October is Breast Cancer Awareness Month

The Baton Rouge Clinic is uniquely poised to continue the fight against breast cancer with the women of this region. Together we can ensure your healthiest future possible.

Breast Cancer Survivors Pink

 

Our services span all aspects of evaluation and intervention. The Baton Rouge Clinic offers state of the art digital mammography imaging in a comfortable and familiar environment. During your annual physical with your internist, we can conveniently offer on-site mammography services. At your request, prior mammography films can be obtained from outside physicians.

Pink Ribbon

The Baton Rouge Clinic is also home to one of the region's only fellowship-trained breast cancer surgeon, Dr. Everett Bonner, Jr.
Dr. Bonner received his fellowship training at the prestigious Sloan-Kettering Cancer Center in NYC. He specializes in the treatment and diagnosis of breast cancer, as well as benign breast disease.

 Dr. Everett Bonner

For additional information please contact Dr. Bonner at (225) 246-9240.


Breast Cancer Screening: Commonly Asked Questions

If breast cancer doesn't run in my family, can I get it?

Yes. Every woman has some risk of breast cancer. About 80% of women who get breast cancer have no known family history of the disease. Increasing age is the biggest single risk factor for breast cancer. For those women who do have a family history of breast cancer, your risk may be elevated a little, a lot, or not at all. If you are concerned, discuss your family history with your physician or a genetic counselor. You may be worrying needlessly.
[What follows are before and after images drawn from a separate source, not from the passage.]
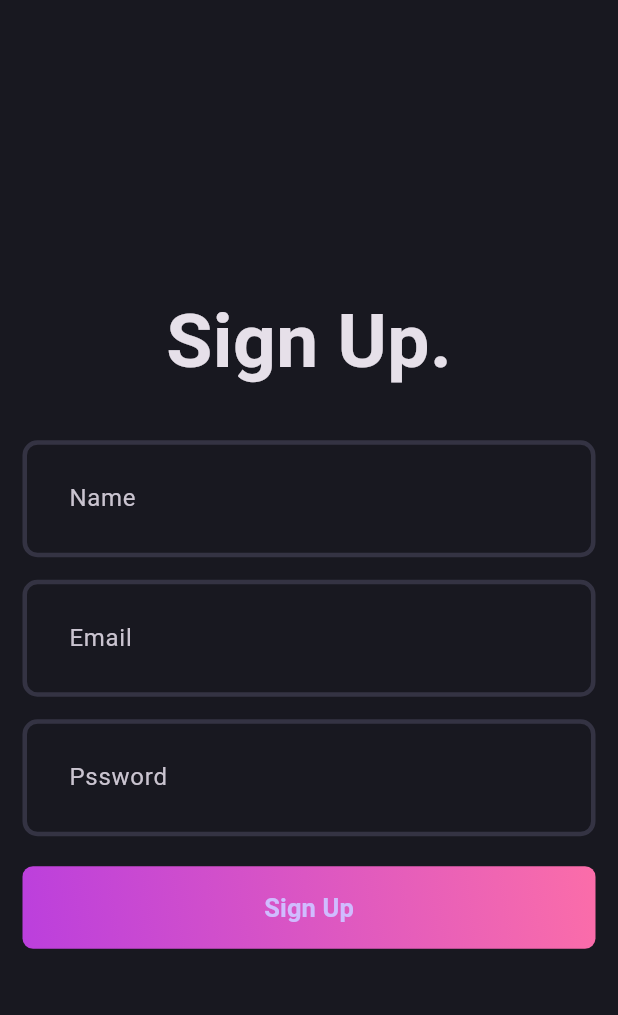
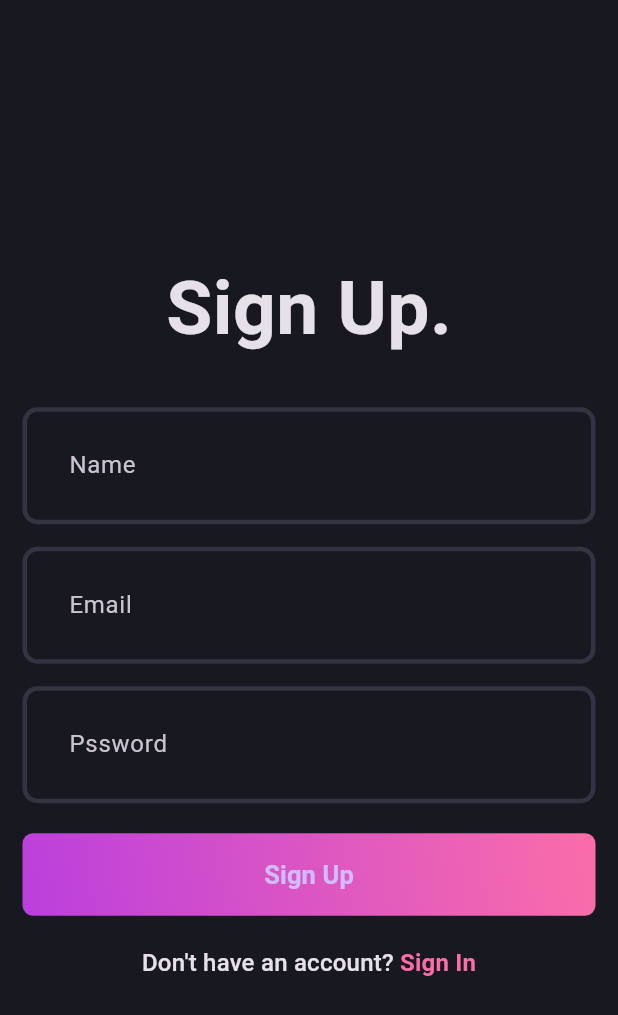
Before and after one commit to DannyHash/blog_app_flutter, a Flutter app: the screen it shows after launch, on a phone screen of 412 x 824 dp. Shown: the top 1015 px of the screen. Run offline on Flutter 3.47's test engine with Material 3 defaults, Android fonts, the phone set to English and light mode, and no system bars.

Commit message:
Added sign-in prompt to SignupPage with styled RichText

```diff
--- a/lib/features/auth/presentation/pages/signup_page.dart
+++ b/lib/features/auth/presentation/pages/signup_page.dart
@@ -1,3 +1,4 @@
+import 'package:blog_app_flutter/core/theme/app_pallete.dart';
 import 'package:blog_app_flutter/features/auth/presentation/widgets/auth_field.dart';
 import 'package:blog_app_flutter/features/auth/presentation/widgets/auth_gradient_button.dart';
 import 'package:flutter/material.dart';
@@ -12,7 +13,7 @@ class SignupPage extends StatefulWidget {
 class _SignupPageState extends State<SignupPage> {
   @override
   Widget build(BuildContext context) {
-    return const Scaffold(
+    return Scaffold(
       body: Padding(
         padding: EdgeInsets.all(15.0),
         child: Column(
@@ -33,6 +34,21 @@ class _SignupPageState extends State<SignupPage> {
             AuthField(hintText: 'Pssword'),
             SizedBox(height: 20),
             AuthGradientButton(),
+            SizedBox(height: 20),
+            RichText(
+              text: TextSpan(
+                  text: 'Don\'t have an account? ',
+                  style: Theme.of(context).textTheme.titleMedium,
+                  children: [
+                    TextSpan(
+                      text: 'Sign In',
+                      style: Theme.of(context).textTheme.titleMedium?.copyWith(
+                            color: AppPallete.gradient2,
+                            fontWeight: FontWeight.bold,
+                          ),
+                    ),
+                  ]),
+            )
           ],
         ),
       ),
```
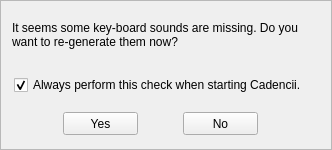
First picture: the form in buildQtUI/org/kbinani/cadencii/FormAskKeySoundGenerationUiImpl.ui, repository cadencii/cadencii, before the edit.
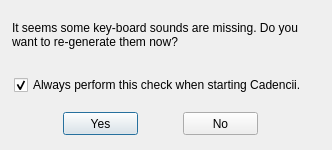
Second picture: the form after the edit.

Patch:
```diff
--- a/buildQtUI/org/kbinani/cadencii/FormAskKeySoundGenerationUiImpl.ui
+++ b/buildQtUI/org/kbinani/cadencii/FormAskKeySoundGenerationUiImpl.ui
@@ -1,7 +1,7 @@
 <?xml version="1.0" encoding="UTF-8"?>
 <ui version="4.0">
  <class>FormAskKeySoundGenerationUiImpl</class>
- <widget class="QFrame" name="FormAskKeySoundGenerationUiImpl">
+ <widget class="QDialog" name="FormAskKeySoundGenerationUiImpl">
   <property name="geometry">
    <rect>
     <x>0</x>
@@ -13,12 +13,6 @@
   <property name="windowTitle">
    <string>Frame</string>
   </property>
-  <property name="frameShape">
-   <enum>QFrame::StyledPanel</enum>
-  </property>
-  <property name="frameShadow">
-   <enum>QFrame::Raised</enum>
-  </property>
   <widget class="QLabel" name="lblMessage">
    <property name="geometry">
     <rect>
```
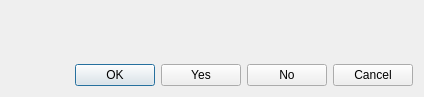
Before: the Qt Designer form messagedialog/messagedialog.ui in CatherineDesrosiers/lowcostventilatorapplication, drawn with Qt 5.
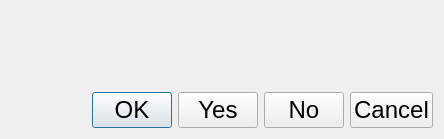
After: the same form once the commit is applied.

Commit message: Increase font size

```diff
--- a/messagedialog/messagedialog.ui
+++ b/messagedialog/messagedialog.ui
@@ -6,8 +6,8 @@
    <rect>
     <x>0</x>
     <y>0</y>
-    <width>424</width>
-    <height>97</height>
+    <width>444</width>
+    <height>139</height>
    </rect>
   </property>
   <property name="windowTitle">
@@ -16,6 +16,11 @@
   <layout class="QVBoxLayout" name="verticalLayout">
    <item>
     <widget class="QLabel" name="label_message">
+     <property name="font">
+      <font>
+       <pointsize>18</pointsize>
+      </font>
+     </property>
      <property name="text">
       <string/>
      </property>
@@ -38,6 +43,11 @@
      </item>
      <item>
       <widget class="QPushButton" name="pushButton_ok">
+       <property name="font">
+        <font>
+         <pointsize>18</pointsize>
+        </font>
+       </property>
        <property name="text">
         <string>OK</string>
        </property>
@@ -45,6 +55,11 @@
      </item>
      <item>
       <widget class="QPushButton" name="pushButton_yes">
+       <property name="font">
+        <font>
+         <pointsize>18</pointsize>
+        </font>
+       </property>
        <property name="text">
         <string>Yes</string>
        </property>
@@ -52,6 +67,11 @@
      </item>
      <item>
       <widget class="QPushButton" name="pushButton_no">
+       <property name="font">
+        <font>
+         <pointsize>18</pointsize>
+        </font>
+       </property>
        <property name="text">
         <string>No</string>
        </property>
@@ -59,6 +79,11 @@
      </item>
      <item>
       <widget class="QPushButton" name="pushButton_cancel">
+       <property name="font">
+        <font>
+         <pointsize>18</pointsize>
+        </font>
+       </property>
        <property name="text">
         <string>Cancel</string>
        </property>
```
The commit also changes 11 other files.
My mammogram was normal, do I have to worry about breast cancer?

While mammography does catch the vast majority of breast cancers, it is only one screening tool. Women should also have a breast exam done by their health care provider each year. If you feel a lump, always get it checked out, even if your last mammogram was clear. Also, it’s important to get a mammogram every year. The power of screening comes with regular annual exams. Doctors will look at previous years’ mammograms to assess changes in the breast over time.

I am 30 years old, am I too young to worry about breast cancer?

Breast cancer can affect women of any age. The disease is more common in postmenopausal women, but 25 percent of women with breast cancer are younger than 50. Younger women should have a yearly breast exam by their doctor and begin mammographic screening at age 40. While a breast mass in a younger woman is much less likely to be cancer than a lump in an older woman, it still needs to be checked out. At the same time, you’re never too old to get breast cancer. If you feel a lump - at any age - have it checked out.

For more information on breast cancer, visit some of our health library articles, written by your doctors for you:

You may also visit the National Cancer Institute's website for additional information.


Last updated:02-Oct-2017 01:20 PM